BEGIN SUPPLIED DATA

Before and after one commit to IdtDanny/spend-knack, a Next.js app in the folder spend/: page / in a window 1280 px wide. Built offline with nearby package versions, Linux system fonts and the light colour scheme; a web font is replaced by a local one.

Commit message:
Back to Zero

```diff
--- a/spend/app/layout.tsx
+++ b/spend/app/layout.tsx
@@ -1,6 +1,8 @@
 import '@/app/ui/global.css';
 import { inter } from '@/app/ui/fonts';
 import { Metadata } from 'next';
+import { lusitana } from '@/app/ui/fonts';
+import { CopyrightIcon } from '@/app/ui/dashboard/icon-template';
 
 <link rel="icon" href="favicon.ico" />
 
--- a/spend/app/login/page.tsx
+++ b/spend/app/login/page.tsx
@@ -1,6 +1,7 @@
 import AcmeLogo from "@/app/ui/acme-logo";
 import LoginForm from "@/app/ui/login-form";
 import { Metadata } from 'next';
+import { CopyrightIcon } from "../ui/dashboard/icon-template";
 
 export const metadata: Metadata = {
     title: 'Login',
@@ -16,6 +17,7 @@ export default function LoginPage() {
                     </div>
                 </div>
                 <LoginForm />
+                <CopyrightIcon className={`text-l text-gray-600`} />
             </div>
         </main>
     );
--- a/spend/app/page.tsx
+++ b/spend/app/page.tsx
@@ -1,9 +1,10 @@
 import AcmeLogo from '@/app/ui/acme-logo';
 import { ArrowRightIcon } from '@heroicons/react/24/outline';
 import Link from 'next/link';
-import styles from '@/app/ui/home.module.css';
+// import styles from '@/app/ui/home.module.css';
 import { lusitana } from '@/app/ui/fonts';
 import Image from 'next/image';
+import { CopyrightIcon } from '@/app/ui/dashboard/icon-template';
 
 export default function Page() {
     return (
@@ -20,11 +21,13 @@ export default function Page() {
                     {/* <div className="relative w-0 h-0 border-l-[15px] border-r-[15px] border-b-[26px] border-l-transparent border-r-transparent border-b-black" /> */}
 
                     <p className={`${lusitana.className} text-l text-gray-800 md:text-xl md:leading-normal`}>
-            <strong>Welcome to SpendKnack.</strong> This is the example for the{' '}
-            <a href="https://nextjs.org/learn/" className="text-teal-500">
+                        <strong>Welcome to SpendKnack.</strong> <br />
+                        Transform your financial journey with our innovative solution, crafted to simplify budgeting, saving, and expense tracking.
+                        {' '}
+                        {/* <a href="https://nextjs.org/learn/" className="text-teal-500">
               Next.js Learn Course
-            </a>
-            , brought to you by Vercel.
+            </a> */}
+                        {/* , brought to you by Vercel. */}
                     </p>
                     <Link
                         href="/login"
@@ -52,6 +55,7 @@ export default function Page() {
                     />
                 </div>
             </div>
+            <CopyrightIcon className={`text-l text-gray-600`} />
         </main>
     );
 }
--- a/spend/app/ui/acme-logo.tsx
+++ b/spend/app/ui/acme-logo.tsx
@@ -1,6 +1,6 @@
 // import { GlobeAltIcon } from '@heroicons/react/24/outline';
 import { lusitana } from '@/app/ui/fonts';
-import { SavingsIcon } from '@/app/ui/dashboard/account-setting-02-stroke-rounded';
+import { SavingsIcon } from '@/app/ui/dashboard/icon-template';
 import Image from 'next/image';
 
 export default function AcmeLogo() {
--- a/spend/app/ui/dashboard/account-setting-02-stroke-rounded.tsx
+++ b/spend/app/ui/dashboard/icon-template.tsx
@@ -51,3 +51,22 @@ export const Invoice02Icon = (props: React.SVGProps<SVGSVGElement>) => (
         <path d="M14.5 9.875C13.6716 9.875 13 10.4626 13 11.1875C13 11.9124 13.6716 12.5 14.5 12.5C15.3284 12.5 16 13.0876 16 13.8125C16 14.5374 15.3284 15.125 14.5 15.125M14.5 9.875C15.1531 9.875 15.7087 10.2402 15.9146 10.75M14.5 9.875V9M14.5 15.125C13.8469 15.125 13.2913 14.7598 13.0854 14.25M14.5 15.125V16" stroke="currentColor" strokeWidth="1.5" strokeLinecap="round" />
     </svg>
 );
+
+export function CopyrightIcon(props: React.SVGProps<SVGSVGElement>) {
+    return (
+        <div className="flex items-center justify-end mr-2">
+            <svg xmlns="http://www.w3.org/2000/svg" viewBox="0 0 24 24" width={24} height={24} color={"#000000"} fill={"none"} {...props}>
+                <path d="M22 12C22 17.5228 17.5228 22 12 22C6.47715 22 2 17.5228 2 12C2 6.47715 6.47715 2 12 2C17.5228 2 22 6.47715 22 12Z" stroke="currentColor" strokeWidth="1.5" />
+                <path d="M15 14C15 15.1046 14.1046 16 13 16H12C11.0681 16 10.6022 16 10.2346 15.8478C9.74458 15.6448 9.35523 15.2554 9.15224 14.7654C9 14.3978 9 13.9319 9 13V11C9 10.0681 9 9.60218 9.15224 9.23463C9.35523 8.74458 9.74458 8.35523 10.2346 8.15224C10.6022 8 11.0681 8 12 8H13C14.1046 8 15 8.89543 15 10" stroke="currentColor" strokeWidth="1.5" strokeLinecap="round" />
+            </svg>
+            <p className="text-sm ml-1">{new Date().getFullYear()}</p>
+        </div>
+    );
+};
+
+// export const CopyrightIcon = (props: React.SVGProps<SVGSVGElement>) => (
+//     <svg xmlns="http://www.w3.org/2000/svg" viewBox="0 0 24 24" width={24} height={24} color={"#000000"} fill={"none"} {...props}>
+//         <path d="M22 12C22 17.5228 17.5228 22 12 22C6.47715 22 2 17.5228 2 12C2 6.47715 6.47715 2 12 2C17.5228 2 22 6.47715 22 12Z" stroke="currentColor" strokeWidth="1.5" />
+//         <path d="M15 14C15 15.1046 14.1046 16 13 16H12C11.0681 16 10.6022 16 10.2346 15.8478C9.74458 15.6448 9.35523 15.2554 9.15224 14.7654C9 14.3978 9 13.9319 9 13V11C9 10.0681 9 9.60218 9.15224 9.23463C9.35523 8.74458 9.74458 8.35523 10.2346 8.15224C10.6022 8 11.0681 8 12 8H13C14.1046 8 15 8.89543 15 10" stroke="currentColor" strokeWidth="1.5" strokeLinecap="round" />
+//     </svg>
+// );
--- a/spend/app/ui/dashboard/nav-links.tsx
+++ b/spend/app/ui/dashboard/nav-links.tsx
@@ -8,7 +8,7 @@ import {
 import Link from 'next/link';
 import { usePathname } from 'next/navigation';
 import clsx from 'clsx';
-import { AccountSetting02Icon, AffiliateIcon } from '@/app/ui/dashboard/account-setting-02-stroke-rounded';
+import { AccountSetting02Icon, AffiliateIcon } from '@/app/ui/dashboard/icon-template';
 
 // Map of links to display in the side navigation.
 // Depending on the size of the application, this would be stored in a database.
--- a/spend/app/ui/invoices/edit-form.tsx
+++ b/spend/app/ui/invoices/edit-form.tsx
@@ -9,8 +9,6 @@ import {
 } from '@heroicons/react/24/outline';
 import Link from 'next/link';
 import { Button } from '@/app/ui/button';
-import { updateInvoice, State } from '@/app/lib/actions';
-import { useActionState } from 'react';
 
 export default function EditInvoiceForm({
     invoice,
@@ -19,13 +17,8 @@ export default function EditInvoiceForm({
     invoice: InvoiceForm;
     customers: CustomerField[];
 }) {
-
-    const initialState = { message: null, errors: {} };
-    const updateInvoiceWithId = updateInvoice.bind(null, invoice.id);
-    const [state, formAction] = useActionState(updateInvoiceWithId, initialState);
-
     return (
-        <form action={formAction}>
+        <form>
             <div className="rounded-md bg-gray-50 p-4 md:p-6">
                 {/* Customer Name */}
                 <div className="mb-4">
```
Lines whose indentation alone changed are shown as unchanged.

END SUPPLIED DATA

In full and without alteration, reproduce the records above.

Before and after one commit to IdtDanny/spend-knack, a Next.js app in the folder spend/: page / in a window 1280 px wide. Built offline with nearby package versions, Linux system fonts and the light colour scheme; a web font is replaced by a local one.

Commit message:
Back to Zero

```diff
--- a/spend/app/layout.tsx
+++ b/spend/app/layout.tsx
@@ -1,6 +1,8 @@
 import '@/app/ui/global.css';
 import { inter } from '@/app/ui/fonts';
 import { Metadata } from 'next';
+import { lusitana } from '@/app/ui/fonts';
+import { CopyrightIcon } from '@/app/ui/dashboard/icon-template';
 
 <link rel="icon" href="favicon.ico" />
 
--- a/spend/app/login/page.tsx
+++ b/spend/app/login/page.tsx
@@ -1,6 +1,7 @@
 import AcmeLogo from "@/app/ui/acme-logo";
 import LoginForm from "@/app/ui/login-form";
 import { Metadata } from 'next';
+import { CopyrightIcon } from "../ui/dashboard/icon-template";
 
 export const metadata: Metadata = {
     title: 'Login',
@@ -16,6 +17,7 @@ export default function LoginPage() {
                     </div>
                 </div>
                 <LoginForm />
+                <CopyrightIcon className={`text-l text-gray-600`} />
             </div>
         </main>
     );
--- a/spend/app/page.tsx
+++ b/spend/app/page.tsx
@@ -1,9 +1,10 @@
 import AcmeLogo from '@/app/ui/acme-logo';
 import { ArrowRightIcon } from '@heroicons/react/24/outline';
 import Link from 'next/link';
-import styles from '@/app/ui/home.module.css';
+// import styles from '@/app/ui/home.module.css';
 import { lusitana } from '@/app/ui/fonts';
 import Image from 'next/image';
+import { CopyrightIcon } from '@/app/ui/dashboard/icon-template';
 
 export default function Page() {
     return (
@@ -20,11 +21,13 @@ export default function Page() {
                     {/* <div className="relative w-0 h-0 border-l-[15px] border-r-[15px] border-b-[26px] border-l-transparent border-r-transparent border-b-black" /> */}
 
                     <p className={`${lusitana.className} text-l text-gray-800 md:text-xl md:leading-normal`}>
-            <strong>Welcome to SpendKnack.</strong> This is the example for the{' '}
-            <a href="https://nextjs.org/learn/" className="text-teal-500">
+                        <strong>Welcome to SpendKnack.</strong> <br />
+                        Transform your financial journey with our innovative solution, crafted to simplify budgeting, saving, and expense tracking.
+                        {' '}
+                        {/* <a href="https://nextjs.org/learn/" className="text-teal-500">
               Next.js Learn Course
-            </a>
-            , brought to you by Vercel.
+            </a> */}
+                        {/* , brought to you by Vercel. */}
                     </p>
                     <Link
                         href="/login"
@@ -52,6 +55,7 @@ export default function Page() {
                     />
                 </div>
             </div>
+            <CopyrightIcon className={`text-l text-gray-600`} />
         </main>
     );
 }
--- a/spend/app/ui/acme-logo.tsx
+++ b/spend/app/ui/acme-logo.tsx
@@ -1,6 +1,6 @@
 // import { GlobeAltIcon } from '@heroicons/react/24/outline';
 import { lusitana } from '@/app/ui/fonts';
-import { SavingsIcon } from '@/app/ui/dashboard/account-setting-02-stroke-rounded';
+import { SavingsIcon } from '@/app/ui/dashboard/icon-template';
 import Image from 'next/image';
 
 export default function AcmeLogo() {
--- a/spend/app/ui/dashboard/account-setting-02-stroke-rounded.tsx
+++ b/spend/app/ui/dashboard/icon-template.tsx
@@ -51,3 +51,22 @@ export const Invoice02Icon = (props: React.SVGProps<SVGSVGElement>) => (
         <path d="M14.5 9.875C13.6716 9.875 13 10.4626 13 11.1875C13 11.9124 13.6716 12.5 14.5 12.5C15.3284 12.5 16 13.0876 16 13.8125C16 14.5374 15.3284 15.125 14.5 15.125M14.5 9.875C15.1531 9.875 15.7087 10.2402 15.9146 10.75M14.5 9.875V9M14.5 15.125C13.8469 15.125 13.2913 14.7598 13.0854 14.25M14.5 15.125V16" stroke="currentColor" strokeWidth="1.5" strokeLinecap="round" />
     </svg>
 );
+
+export function CopyrightIcon(props: React.SVGProps<SVGSVGElement>) {
+    return (
+        <div className="flex items-center justify-end mr-2">
+            <svg xmlns="http://www.w3.org/2000/svg" viewBox="0 0 24 24" width={24} height={24} color={"#000000"} fill={"none"} {...props}>
+                <path d="M22 12C22 17.5228 17.5228 22 12 22C6.47715 22 2 17.5228 2 12C2 6.47715 6.47715 2 12 2C17.5228 2 22 6.47715 22 12Z" stroke="currentColor" strokeWidth="1.5" />
+                <path d="M15 14C15 15.1046 14.1046 16 13 16H12C11.0681 16 10.6022 16 10.2346 15.8478C9.74458 15.6448 9.35523 15.2554 9.15224 14.7654C9 14.3978 9 13.9319 9 13V11C9 10.0681 9 9.60218 9.15224 9.23463C9.35523 8.74458 9.74458 8.35523 10.2346 8.15224C10.6022 8 11.0681 8 12 8H13C14.1046 8 15 8.89543 15 10" stroke="currentColor" strokeWidth="1.5" strokeLinecap="round" />
+            </svg>
+            <p className="text-sm ml-1">{new Date().getFullYear()}</p>
+        </div>
+    );
+};
+
+// export const CopyrightIcon = (props: React.SVGProps<SVGSVGElement>) => (
+//     <svg xmlns="http://www.w3.org/2000/svg" viewBox="0 0 24 24" width={24} height={24} color={"#000000"} fill={"none"} {...props}>
+//         <path d="M22 12C22 17.5228 17.5228 22 12 22C6.47715 22 2 17.5228 2 12C2 6.47715 6.47715 2 12 2C17.5228 2 22 6.47715 22 12Z" stroke="currentColor" strokeWidth="1.5" />
+//         <path d="M15 14C15 15.1046 14.1046 16 13 16H12C11.0681 16 10.6022 16 10.2346 15.8478C9.74458 15.6448 9.35523 15.2554 9.15224 14.7654C9 14.3978 9 13.9319 9 13V11C9 10.0681 9 9.60218 9.15224 9.23463C9.35523 8.74458 9.74458 8.35523 10.2346 8.15224C10.6022 8 11.0681 8 12 8H13C14.1046 8 15 8.89543 15 10" stroke="currentColor" strokeWidth="1.5" strokeLinecap="round" />
+//     </svg>
+// );
--- a/spend/app/ui/dashboard/nav-links.tsx
+++ b/spend/app/ui/dashboard/nav-links.tsx
@@ -8,7 +8,7 @@ import {
 import Link from 'next/link';
 import { usePathname } from 'next/navigation';
 import clsx from 'clsx';
-import { AccountSetting02Icon, AffiliateIcon } from '@/app/ui/dashboard/account-setting-02-stroke-rounded';
+import { AccountSetting02Icon, AffiliateIcon } from '@/app/ui/dashboard/icon-template';
 
 // Map of links to display in the side navigation.
 // Depending on the size of the application, this would be stored in a database.
--- a/spend/app/ui/invoices/edit-form.tsx
+++ b/spend/app/ui/invoices/edit-form.tsx
@@ -9,8 +9,6 @@ import {
 } from '@heroicons/react/24/outline';
 import Link from 'next/link';
 import { Button } from '@/app/ui/button';
-import { updateInvoice, State } from '@/app/lib/actions';
-import { useActionState } from 'react';
 
 export default function EditInvoiceForm({
     invoice,
@@ -19,13 +17,8 @@ export default function EditInvoiceForm({
     invoice: InvoiceForm;
     customers: CustomerField[];
 }) {
-
-    const initialState = { message: null, errors: {} };
-    const updateInvoiceWithId = updateInvoice.bind(null, invoice.id);
-    const [state, formAction] = useActionState(updateInvoiceWithId, initialState);
-
     return (
-        <form action={formAction}>
+        <form>
             <div className="rounded-md bg-gray-50 p-4 md:p-6">
                 {/* Customer Name */}
                 <div className="mb-4">
```
Lines whose indentation alone changed are shown as unchanged.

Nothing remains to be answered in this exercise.